I retrieved the remains of the antennas and the top section of the tower from my neighbour's garden, and ordered the spare parts for the KLM and the tower soon afterwards. There was a WARC band dipole above the beam, and I decided to get an antenna with all the bands on one boom, hence the Fritzel. In the meantime I cobbled together a mast from the top and bottom sections of the tower, the center section having been destroyed, and put up a dipole - I need not recount what I missed over the next few weeks!
This was my antenna until September 2002, 11 bands hanging on one tower There is a Fritzel 5 ele 6 band beam, below a Tonna 5 ele 6m antenna. Various other wires hang from the tower for LF. In picture 3, you can see my inverted L for 160m. Unbelievably, I consider that I am most competitive on that band - I can penetrate almost all the pile-ups with it!
During my visit to Dayton in May 2002, I discovered that M2inc who had taken over KLM, had redesigned the KT34. Importantly, all the old aluminium strips had gone, to be replaced with beautiful machined plates. These were intended to make the beam more robust and less liable to corrosion. Significantly for me, they had produced an upgrade kit. Jan DJ8NK had bought one, and I was suddenly converted to the idea of restoring my damaged KT34 in a new incarnation. I bought the kit! Below are a few pictures of the parts and the construction.
The construction took a long time. Firstly I had to clean and polish every item of the old beam, which had been lying in my garage for 12 years. That took two weeks! The the assembly was started, it is undoubtedly the most complex tri-bander, as the pictures show.
At last it was finished and I lifted it on to my tower. By now I had dis-assembled the Fritzel and had the two WARC band elements ready to go on. Unhappily, the team who were due to trim the tree next to my tower had not shown up. I could not put the WARC band driven element on the boom as the long 10MHz tips would have tangled with the tree branches, so I put it on the mast just below the boom. Below is a picture of it on the sloping tower.
Needless to say, the very next day the team turned up and cut back the tree branches. Down came the tower again, and in two days I had added the two WARC elements to the boom. Not as simple as you might think as it is a 3 inch boom, needing special hardware.
The best HF antenna I've ever had - and I've had a few
So, this is what I have to live with through the winter, effectively a 4 el for 10/15/20, a two el for 17/12 and a rotary dipole for 30 metres. The SWR is nearly perfect on 20, 15 and 12, acceptable on 10, and a bit disappointing on 17. The results in early use have been very encouraging. I have broken quite big pileups with 100 watts - I'm happy!
The colours in the second picture are genuine, I took it just before sunset
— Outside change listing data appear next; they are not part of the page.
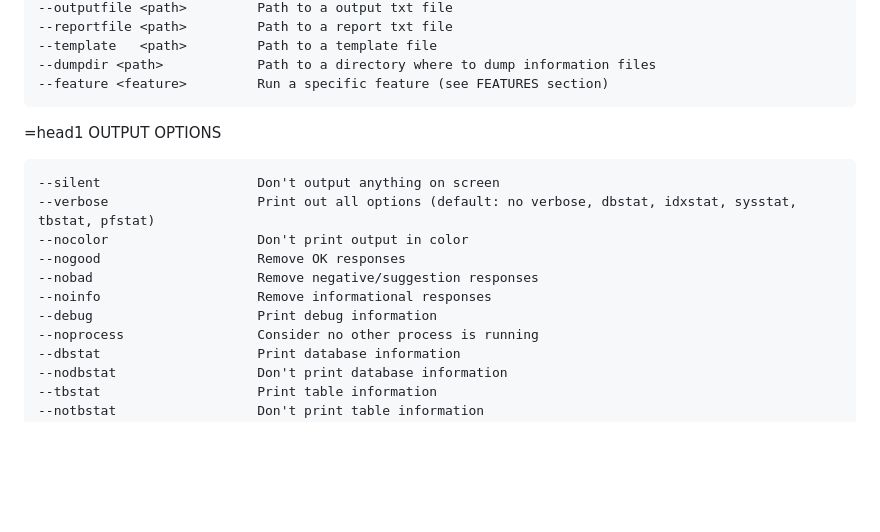
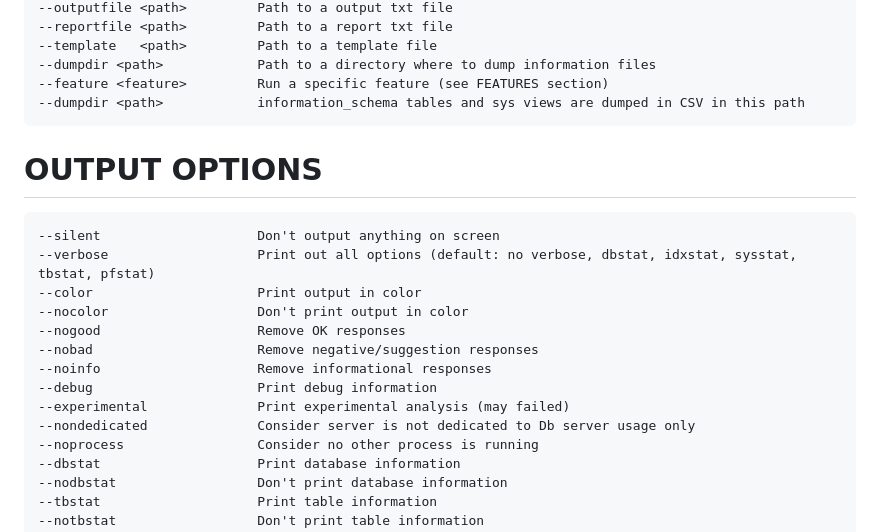
Before and after one commit to major/MySQLTuner-perl, a Markdown page: USAGE.md, the part around the change. Rendered like a GitHub page; blank space fills up the shorter version.

Commit message:
Generate USAGE.md at 2024-02-09T00:21:26+01:00

```diff
--- a/USAGE.md
+++ b/USAGE.md
@@ -44,15 +44,20 @@ You must provide the remote server's total memory when connecting to other serve
     --template   <path>         Path to a template file
     --dumpdir <path>            Path to a directory where to dump information files
     --feature <feature>         Run a specific feature (see FEATURES section)
-   =head1 OUTPUT OPTIONS
+    --dumpdir <path>            information_schema tables and sys views are dumped in CSV in this path
+
+# OUTPUT OPTIONS
 
     --silent                    Don't output anything on screen
     --verbose                   Print out all options (default: no verbose, dbstat, idxstat, sysstat, tbstat, pfstat)
+    --color                     Print output in color
     --nocolor                   Don't print output in color
     --nogood                    Remove OK responses
     --nobad                     Remove negative/suggestion responses
     --noinfo                    Remove informational responses
     --debug                     Print debug information
+    --experimental              Print experimental analysis (may failed)
+    --nondedicated              Consider server is not dedicated to Db server usage only
     --noprocess                 Consider no other process is running
     --dbstat                    Print database information
     --nodbstat                  Don't print database information
```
I still do not believe it! We had a strong wind warning - I looked at the twelve guys supporting my tower, and decided that they could withstand it. I knew that the top guy facing the prevailing south-west wind was crucial, but I trusted it. Well it could, and did, stand up to the enormous buffeting of the 90mph winds. The beam elements were almost in a U shape.
After about 10 hours of this, the treble thickness of steel fencing wire that connected the strainer to the ground post snapped like a piece of string. The tower lasted about 5 seconds. I was sitting in my car at the front of the house when I glimpsed something move across the skyline. I ran though to the back and saw the sight we all dread.......
See a Video Clip, just before it crashed down - here
So ...... I have gone from having the best antenna I ever had to nothing at all. The fun lasted two months. I have learned a lesson, and I am now researching suppliers of certified welded steel chain!!!! The last picture above was after a friend and I had sawed all the old sections in two. I felt quite nostalgic as I carried them out front to be dumped. They had given me nearly 30 years of service.